Author of two poetry collections, Any God Will Do (Carnegie Mellon, 2020) and The End of Spectacle (Carnegie Mellon, 2018), a collection of short stories, Anatomical Gift (Noctuary Press, 2017), and three chapbooks, including Empire of Dirt (above/ground press, 2019), Virginia Konchan‘s poetry has appeared in The New Yorker, The New Republic, Boston Review, and elsewhere.

 

 


Photo by Matthew Klein

Poetry

“Become so fluid” by E. Kristin Anderson

Wanderlust knit a modern beat,
often synchronous, the way we dress.

Eight years would know:
there are always women a long way

from the world, smaller, interpreting
the lens of American skinny jeans.

The feminine, breezing around, messy—
we may be our edge, closer to home,

full with style.

 

This is an erasure poem. Source material: “Global Style Now” by Christine Whitney. Harper’s Bazaar, September 2014, page 94.

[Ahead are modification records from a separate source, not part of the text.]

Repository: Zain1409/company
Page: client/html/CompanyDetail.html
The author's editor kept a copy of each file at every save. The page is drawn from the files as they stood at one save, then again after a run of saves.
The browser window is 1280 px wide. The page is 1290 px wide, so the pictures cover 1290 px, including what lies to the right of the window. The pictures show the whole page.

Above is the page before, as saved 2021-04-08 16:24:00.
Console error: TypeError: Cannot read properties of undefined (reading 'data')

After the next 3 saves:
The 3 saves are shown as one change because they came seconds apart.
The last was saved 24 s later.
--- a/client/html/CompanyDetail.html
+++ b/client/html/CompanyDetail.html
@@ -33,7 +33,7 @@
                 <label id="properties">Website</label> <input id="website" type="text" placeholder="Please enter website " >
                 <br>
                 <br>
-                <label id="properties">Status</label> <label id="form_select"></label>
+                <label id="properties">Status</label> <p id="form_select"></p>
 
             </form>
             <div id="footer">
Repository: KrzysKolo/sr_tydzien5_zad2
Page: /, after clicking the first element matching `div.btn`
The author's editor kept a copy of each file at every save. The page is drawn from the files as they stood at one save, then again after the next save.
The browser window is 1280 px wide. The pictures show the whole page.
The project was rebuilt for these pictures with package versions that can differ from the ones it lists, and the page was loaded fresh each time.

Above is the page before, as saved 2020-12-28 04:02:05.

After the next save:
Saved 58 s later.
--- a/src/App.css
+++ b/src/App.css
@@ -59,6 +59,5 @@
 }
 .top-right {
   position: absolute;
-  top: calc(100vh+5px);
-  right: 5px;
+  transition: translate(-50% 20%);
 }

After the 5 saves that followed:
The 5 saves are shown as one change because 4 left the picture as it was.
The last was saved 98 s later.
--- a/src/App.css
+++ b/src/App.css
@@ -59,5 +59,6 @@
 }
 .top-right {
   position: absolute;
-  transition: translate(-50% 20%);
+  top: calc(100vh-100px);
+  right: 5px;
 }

AndersonEKristin photoBased in Austin, Texas, E. Kristin Anderson has been published widely in magazines. She’s also the author of eight chapbooks, including A Guide for the Practical Abductee, Fire in the Sky and Pray, Pray, Pray: Poems I wrote to Prince in the middle of the night. Kristin is Special Projects Manager for ELJ and a poetry editor at Found Poetry Review. Once upon a time she worked at The New Yorker.